Terms of Use

This site (the “Site”) is operated and maintained by Law Enforcement Education Foundation, Corporation (“Company”). Throughout the Site, the terms “we”, “us” and “our” refer to Company.  The words “user,” “you” and “your” as used herein refer to you.

Please read these terms and conditions of use (“Terms of Use”) carefully before contributing content. If you do not agree to these Terms of Use, please do not contribute content. Your use of the Site is subject to the Terms and Conditions found here .

By contributing content to the Site, you represent and warrant that you are at least eighteen (18) years old and that you have read and understand these Terms of Use and any amendments thereto and agree to be bound by them.
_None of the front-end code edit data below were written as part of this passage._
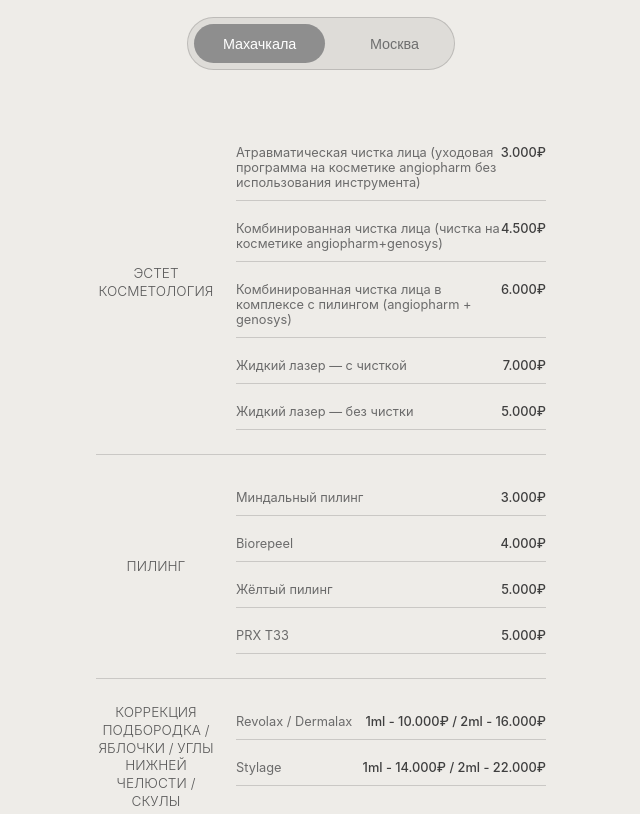
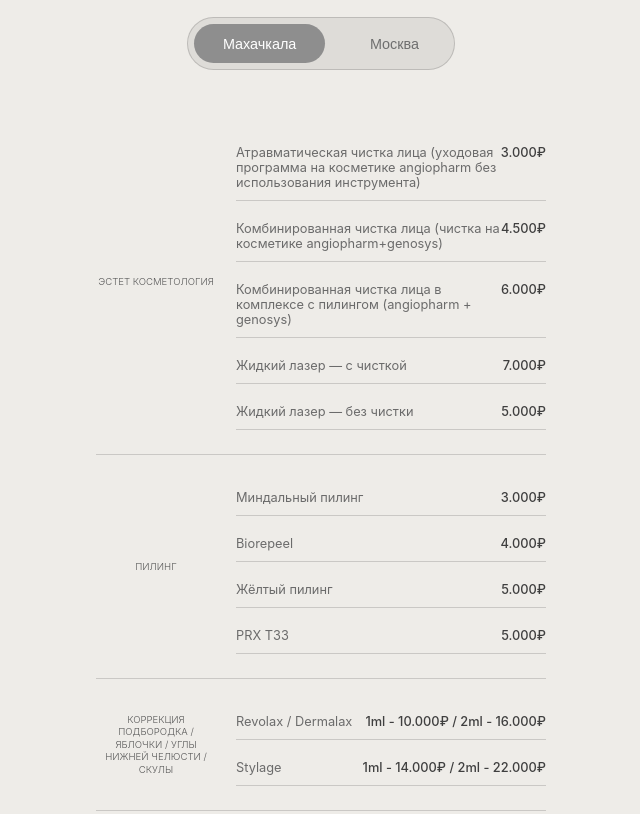
Before and after one commit to dima11223432/beautic, a plain HTML site: page index.html in a window 1280 px wide. Shown: the part 900-1714 px from the top of the page, without its empty margins (319-959 px from the left). Drawn offline with Linux system fonts and the light colour scheme.

Commit message:
min font-size

```diff
--- a/style.css
+++ b/style.css
@@ -150,7 +150,7 @@ h2 {
   align-items: center;
   justify-content: center;
   text-align: center;
-  font-size: 0.85rem;
+  font-size: 0.6rem;
   text-transform: uppercase;
   color: #5a5a5a;
   font-weight: 300;
```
If you are not at least eighteen (18) years old or you do not agree and accept these Terms of Use, you are prohibited from contributing content.
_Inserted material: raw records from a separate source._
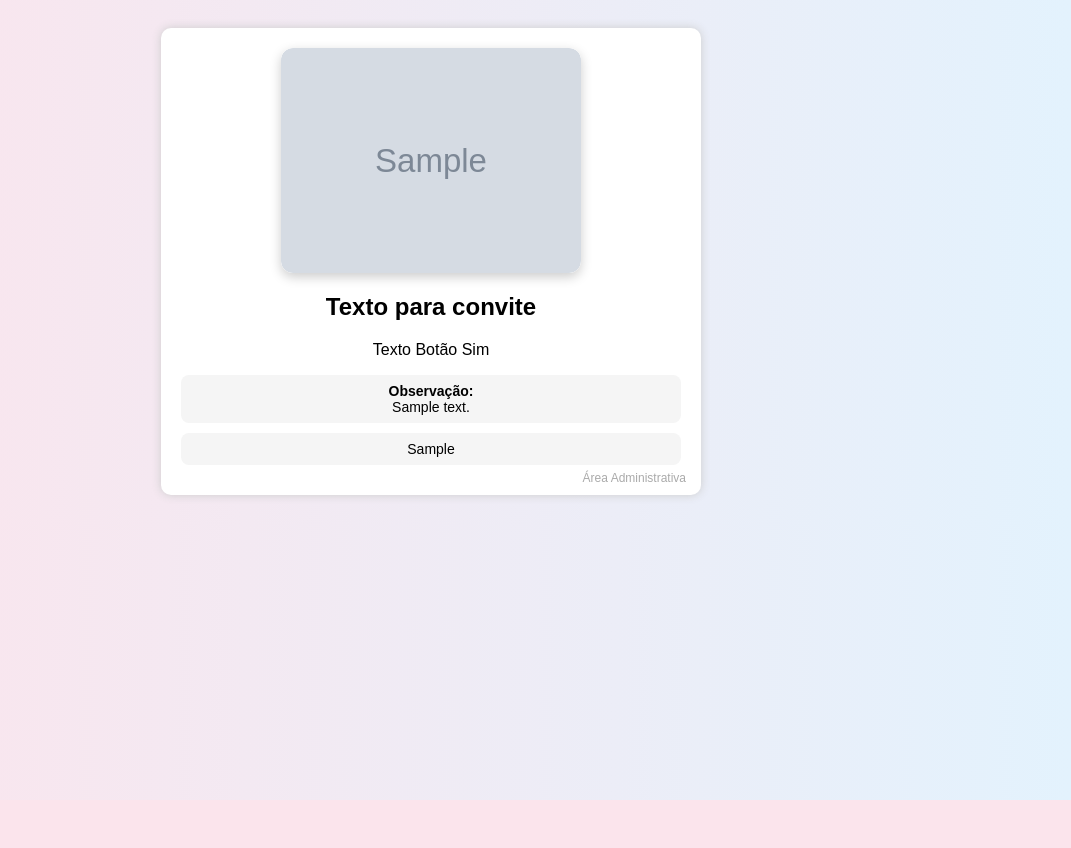
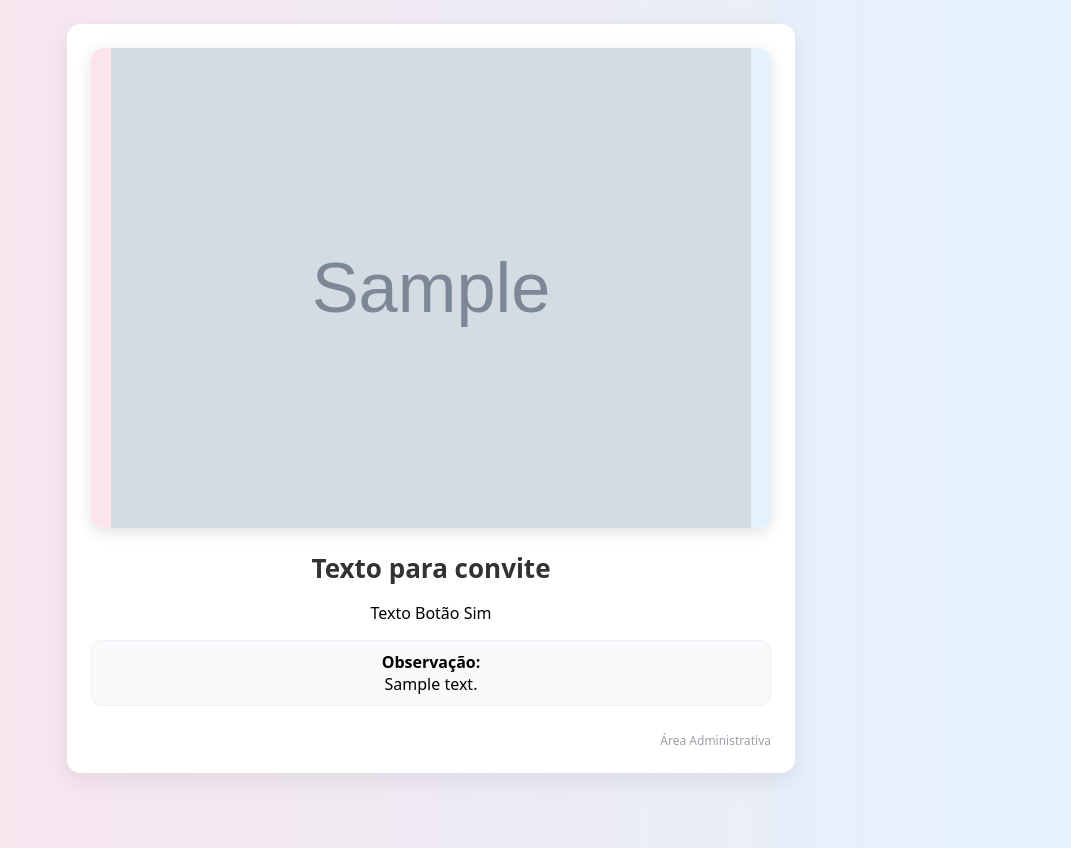
Before and after one commit to Paulo-Marcelo-Git/project_rsvp_birthday, a Flask app: a page that uses backend/templates/invite.html in a window 1280 px wide. Shown: the whole page, without its empty margins (209-1280 px from the left). Before the commit the page ends 800 px from the top, so only its background shows below. Run offline with Flask 3, Linux system fonts and the light colour scheme; the visitor is signed in with stand-in values (Sample User, id 1); data comes from the database, SQL or seed files in the repository; tables that the repository leaves empty hold one stand-in row (values such as "Sample post"); grey boxes marked "Sample" are stand-in pictures.

Commit message:
Ajuste de tamanho no convite.

```diff
--- a/backend/templates/invite.html
+++ b/backend/templates/invite.html
@@ -2,122 +2,150 @@
 <!DOCTYPE html>
 <html lang="pt-br">
 <head>
-  <meta charset="UTF-8">
+  <meta charset="UTF-8" />
+  <meta name="viewport" content="width=device-width, initial-scale=1" />
   <title>Convite</title>
   <style>
+    :root {
+      --bg-grad-a: #fce4ec;
+      --bg-grad-b: #e3f2fd;
+      --radius: 14px;
+      --shadow: 0 8px 24px rgba(0,0,0,.08);
+      --primary: #2196f3;
+      --primary-hover:#1976d2;
+      --danger:#e53935;
+      --danger-hover:#c62828;
+    }
+
+    html, body { height: 100%; }
     body {
-      font-family: sans-serif;
-      text-align: center;
-      background: linear-gradient(to right, #fce4ec, #e3f2fd);
-      padding: 20px;
+      margin: 0;
+      font-family: system-ui, -apple-system, "Segoe UI", Roboto, Arial, sans-serif;
+      background: linear-gradient(90deg, var(--bg-grad-a), var(--bg-grad-b));
+      display: grid;
+      place-items: start center;
+      padding: clamp(12px, 2.5vw, 24px);
     }
+
     .invite-container {
+      width: min(680px, 92vw);
       background: #fff;
-      padding: 20px;
-      border-radius: 10px;
-      display: inline-block;
-      box-shadow: 0 0 10px #ccc;
+      border-radius: var(--radius);
+      box-shadow: var(--shadow);
+      padding: clamp(16px, 2.5vw, 24px);
       position: relative;
-      max-width: 500px;
-      width: 100%;
     }
+
     .media-box {
       width: 100%;
-      max-width: 300px;
-      border-radius: 12px;
-      box-shadow: 0 4px 12px rgba(0,0,0,0.2);
-      margin: 0 auto 20px;
+      border-radius: calc(var(--radius) - 2px);
+      box-shadow: 0 4px 16px rgba(0,0,0,.12);
       overflow: hidden;
       position: relative;
+      margin: 0 auto clamp(16px, 2.5vw, 22px);
+      background: #fff;
     }
-    .media-box img,
-    .media-box video {
+
+    /* mídia SEM cortes + laterais com o mesmo degradê do fundo */
+    .media-box .media {
+      display: block;
       width: 100%;
-      display: block;
-      border-radius: 12px;
+      height: auto;
+      max-height: clamp(320px, 60vh, 820px);
+      border-radius: calc(var(--radius) - 2px);
+      object-fit: contain;
+      background: linear-gradient(90deg, var(--bg-grad-a), var(--bg-grad-b));
     }
-    /* Botão de som */
+
     .sound-toggle {
       position: absolute;
       right: 10px;
       bottom: 10px;
-      background: rgba(0,0,0,0.6);
+      z-index: 3;
+      background: rgba(0,0,0,.6);
       color: #fff;
-      border: none;
+      border: 0;
       border-radius: 999px;
-      width: 40px;
-      height: 40px;
-      display: grid;
-      place-items: center;
+      width: 44px; height: 44px;
+      display: grid; place-items: center;
       font-size: 18px;
       cursor: pointer;
-      outline: none;
       transition: transform .15s ease, background .15s ease;
-      z-index: 3;
     }
-    .sound-toggle:hover { transform: scale(1.06); background: rgba(0,0,0,0.7); }
-    .sound-toggle:active { transform: scale(0.98); }
+    .sound-toggle:hover { transform: scale(1.06); background: rgba(0,0,0,.7); }
+    .sound-toggle:active { transform: scale(.98); }
 
-    /* Mensagem "toque para ativar o som" */
     .sound-hint {
       position: absolute;
-      bottom: 60px;
       right: 50%;
       transform: translateX(50%);
-      background: rgba(0,0,0,0.7);
+      bottom: 64px;
+      background: rgba(0,0,0,.7);
       color: #fff;
       padding: 6px 12px;
-      border-radius: 6px;
+      border-radius: 8px;
       font-size: 13px;
       z-index: 2;
       opacity: 0;
       animation: fadeInOut 3s forwards;
+      pointer-events: none;
     }
     @keyframes fadeInOut {
       0% { opacity: 0; }
-      10% { opacity: 1; }
-      70% { opacity: 1; }
+      12% { opacity: 1; }
+      75% { opacity: 1; }
       100% { opacity: 0; }
     }
 
+    h2 {
+      margin: 0 0 10px;
+      font-weight: 700;
+      font-size: clamp(20px, 2.8vw, 26px);
+      color: #333;
+      text-align: center;
+    }
+
     label {
-      display: block;
-      text-align: left;
-      margin-bottom: 5px;
-      font-weight: bold;
-      color: #333;
+      display: block; margin: 12px 0 6px; font-weight: 600; color: #333;
+      font-size: clamp(14px, 2.2vw, 15px);
     }
     textarea {
       width: 100%;
-      border-radius: 8px;
-      border: 1px solid #ccc;
-      padding: 8px;
-      margin-bottom: 15px;
-      font-family: inherit;
-      font-size: 14px;
-      resize: vertical;
+      padding: 10px 12px;
+      font-size: 15px;
+      border: 1px solid #dcdcdc;
+      border-radius: 10px;
+      outline: none;
+      transition: box-shadow .15s, border-color .15s;
+      background: #fff;
+      min-height: 44px; resize: vertical;
     }
-    button {
-      padding: 10px 20px;
-      font-size: 16px;
-      margin: 10px;
-      border: none;
-      border-radius: 8px;
+    textarea:focus { border-color: #bcd9ff; box-shadow: 0 0 0 4px rgba(25,118,210,.08); }
+
+    .buttons { display: grid; gap: 10px; margin-top: 14px; }
+    .btn {
+      border: 0; border-radius: 10px;
+      padding: 12px 16px;
+      font-weight: 700;
+      font-size: clamp(16px, 2.6vw, 18px);
       cursor: pointer;
-      transition: background-color 0.2s ease;
+      transition: transform .05s ease, filter .15s ease;
+      color: #fff;
     }
-    .btn-confirm { background: #2196f3; color: white; }
-    .btn-confirm:hover { background: #1976d2; }
-    .btn-decline { background: #e53935; color: white; }
-    .btn-decline:hover { background: #c62828; }
+    .btn:active { transform: translateY(1px); }
+    .btn-confirm { background: var(--primary); }
+    .btn-confirm:hover { filter: brightness(.96); background: var(--primary-hover); }
+    .btn-decline { background: var(--danger); }
+    .btn-decline:hover { filter: brightness(.96); background: var(--danger-hover); }
+
     .admin-link {
-      position: absolute; bottom: 10px; right: 15px;
-      font-size: 0.75em; color: #aaa; text-decoration: none;
+      display: inline-block; margin-top: 10px; font-size: 12px;
+      color: #9aa0a6; text-decoration: none; float: right;
     }
-    .admin-link:hover { color: #555; text-decoration: underline; }
-    .info-block {
-      margin: 10px 0; padding: 8px; background: #f5f5f5;
-      border-radius: 8px; font-size: 14px; text-align: center;
+    .admin-link:hover { color: #666; text-decoration: underline; }
+
+    @media (min-width: 640px) {
+      .buttons { grid-template-columns: 1fr 1fr; }
     }
   </style>
 </head>
@@ -129,8 +157,8 @@
       {% set media_url = url_for('static', filename='uploads/' ~ invitee.media_file) %}
       <div class="media-box">
         {% if lower.endswith('.mp4') %}
-          <!-- Vídeo com autoplay mudo -->
           <video id="inviteVideo"
+                 class="media"
                  src="{{ media_url }}"
                  autoplay
                  muted
@@ -138,46 +166,38 @@
                  playsinline
                  preload="metadata">
           </video>
-
-          <!-- Botão para mutar/desmutar -->
-          <button id="soundToggle"
-                  class="sound-toggle"
-                  type="button"
-                  aria-label="Alternar som"
-                  title="Alternar som">
-            🔇
-          </button>
-
-          <!-- Mensagem de dica -->
+          <button id="soundToggle" class="sound-toggle" type="button" aria-label="Alternar som" title="Alternar som">🔇</button>
           <div class="sound-hint">Toque para ativar o som</div>
         {% else %}
-          <img src="{{ media_url }}" alt="Convite">
+          <img class="media" src="{{ media_url }}" alt="Convite">
         {% endif %}
       </div>
     {% else %}
       <div class="media-box">
-        <img src="{{ url_for('static', filename='imagen.jpg') }}" alt="Aniversariante sorrindo">
+        <img class="media" src="{{ url_for('static', filename='imagen.jpg') }}" alt="Convite">
       </div>
     {% endif %}
 
     <h2>{{ question_text }}</h2>
 
     {% if invitee.response %}
-      <p>{{ post_yes_text if invitee.response=='yes' else post_no_text }}</p>
+      <p style="text-align:center;">
+        {{ post_yes_text if invitee.response=='yes' else post_no_text }}
+      </p>
       {% if invitee.custom_message %}
-        <div class="info-block"><strong>Observação:</strong><br>{{ invitee.custom_message }}</div>
-      {% endif %}
-      {% if invitee.diaper_size %}
-        <div class="info-block">{{ invitee.diaper_size }}</div>
+        <p style="background:#f8f9fb;border:1px solid #eef1f5;border-radius:10px;padding:10px;text-align:center;">
+          <strong>Observação:</strong><br>{{ invitee.custom_message }}
+        </p>
       {% endif %}
     {% else %}
       <form method="post">
-        <div>
-          <label for="observacao">Observação (opcional):</label>
-          <textarea id="observacao" name="observacao" placeholder="Deixe aqui algum comentário ou observação..."></textarea>
+        <label for="observacao">Observação (opcional):</label>
+        <textarea id="observacao" name="observacao" placeholder="Deixe aqui algum comentário ou observação..."></textarea>
+
+        <div class="buttons">
+          <button type="submit" name="response" value="yes" class="btn btn-confirm">{{ yes_text }}</button>
+          <button type="submit" name="response" value="no"  class="btn btn-decline">{{ no_text }}</button>
         </div>
-        <button type="submit" name="response" value="yes" class="btn-confirm">{{ yes_text }}</button>
-        <button type="submit" name="response" value="no" class="btn-decline">{{ no_text }}</button>
       </form>
     {% endif %}
 
@@ -186,42 +206,29 @@
 
   <script>
     (function () {
-      const video = document.getElementById('inviteVideo');
+      const video  = document.getElementById('inviteVideo');
       const toggle = document.getElementById('soundToggle');
+      const hint   = document.querySelector('.sound-hint');
       if (!video || !toggle) return;
 
-      const hint = document.querySelector('.sound-hint');
-
-      function updateIcon() {
-        toggle.textContent = video.muted ? '🔇' : '🔊';
-      }
-      updateIcon();
+      function setIcon(){ toggle.textContent = video.muted ? '🔇' : '🔊'; }
+      setIcon();
 
       toggle.addEventListener('click', async () => {
         try {
-          if (video.paused) {
-            await video.play().catch(() => {});
-          }
+          if (video.paused) { await video.play().catch(() => {}); }
           video.muted = !video.muted;
-          if (video.paused) {
-            await video.play().catch(() => {});
-          }
-        } catch (e) {
-        } finally {
-          updateIcon();
-        }
+          if (video.paused) { await video.play().catch(() => {}); }
+        } finally { setIcon(); }
       });
 
       document.addEventListener('visibilitychange', async () => {
         if (!document.hidden && video.muted && video.paused) {
-          try { await video.play(); } catch (e) {}
+          try { await video.play(); } catch(e){}
         }
       });
 
-      // Faz a dica desaparecer após a animação
-      if (hint) {
-        setTimeout(() => { hint.remove(); }, 3000);
-      }
+      if (hint) { setTimeout(() => hint.remove(), 3000); }
     })();
   </script>
 </body>
```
From time to time, we may permit users to submit content to the Site.  You hereby acknowledge and agree that by submitting remarks, comments, suggestions, ideas, graphics, feedback, edits, concepts, comments, photographs, illustrations and other materials (other than personal information and/or registration information) through the Site (individually and collectively, “Submissions”), you (i) grant us a nonexclusive, royalty-free, perpetual, transferable, irrevocable and fully sub-licensable right to use, reproduce, modify, adapt, translate, distribute, publish, create derivative works from and publicly display and perform such Submissions throughout the world in any media, now known or hereafter created, without attribution to you; (ii) grant us the right to pursue at law any person or entity that violates your and/or our rights in your Submissions; and (iii) forever waive any and all of your rights, including but not limited to moral rights, if any, in and to your Submissions, including, without limitation, any all rights or requirements of attribution or identification of you as the author of the Submission or any derivative thereof.  We reserve the right to remove any of your Submissions from the Site, in whole or in part, without notice to you, for any reason or no reason.

Submissions are made voluntarily. Any submissions which include personally identifiable information are subject to our Privacy Policy found here .  You may not upload or otherwise publish content on the Site that (i) is confidential to you or any third party; (ii) is untrue, inaccurate, false or other than an original work of your authorship; (iii) that relates to or impersonates any other person; (iv) violates the copyright, trademark, patent or other intellectual property rights of any person or entity; (v) contains any content, personally identifiable information or other information, or materials of any kind that relate or refer to any other person or entity other than the provider of the products, goods or services to which the Submission relates; or (vi) violates any law, or in any manner infringes or interferes with the rights of others, including but not limited to the use of names, information, or materials that (A) libel, defame, or invade the privacy of any third party, (B) are obscene or pornographic, (C) are harmful, threatening, offensive, abusive, harassing, vulgar, false or inaccurate, racially, sexually, ethnically or are otherwise objectionable or otherwise contrary to the laws of any place where such Submissions may be accessed; (D) constitute personal attacks on other individuals; (E) promote criminal, immoral or illegal activity; (F) promote or advertise any person, product or service or solicit funds; or (G) are deemed confidential by any contract or policy.

You are solely responsible for any Submissions you make and their accuracy. We take no responsibility and assume no liability for any Submissions posted by you or any third party.

Unless approved by us in writing in advance, you agree not to: (i) provide or create a link to the Site; or (ii) create any frames at any other sites pertaining to any of the content located on the Site.

We reserve the right, in our discretion, to update, change or replace any part of these Terms of Use for Posting Comments by posting updates and/or changes to our Site.  It is your responsibility to check this page periodically for changes.  Your continued use of, and/or access to the Site, following the posting of any changes to these Terms of Use for Posting Comments, constitutes your acceptance of those changes.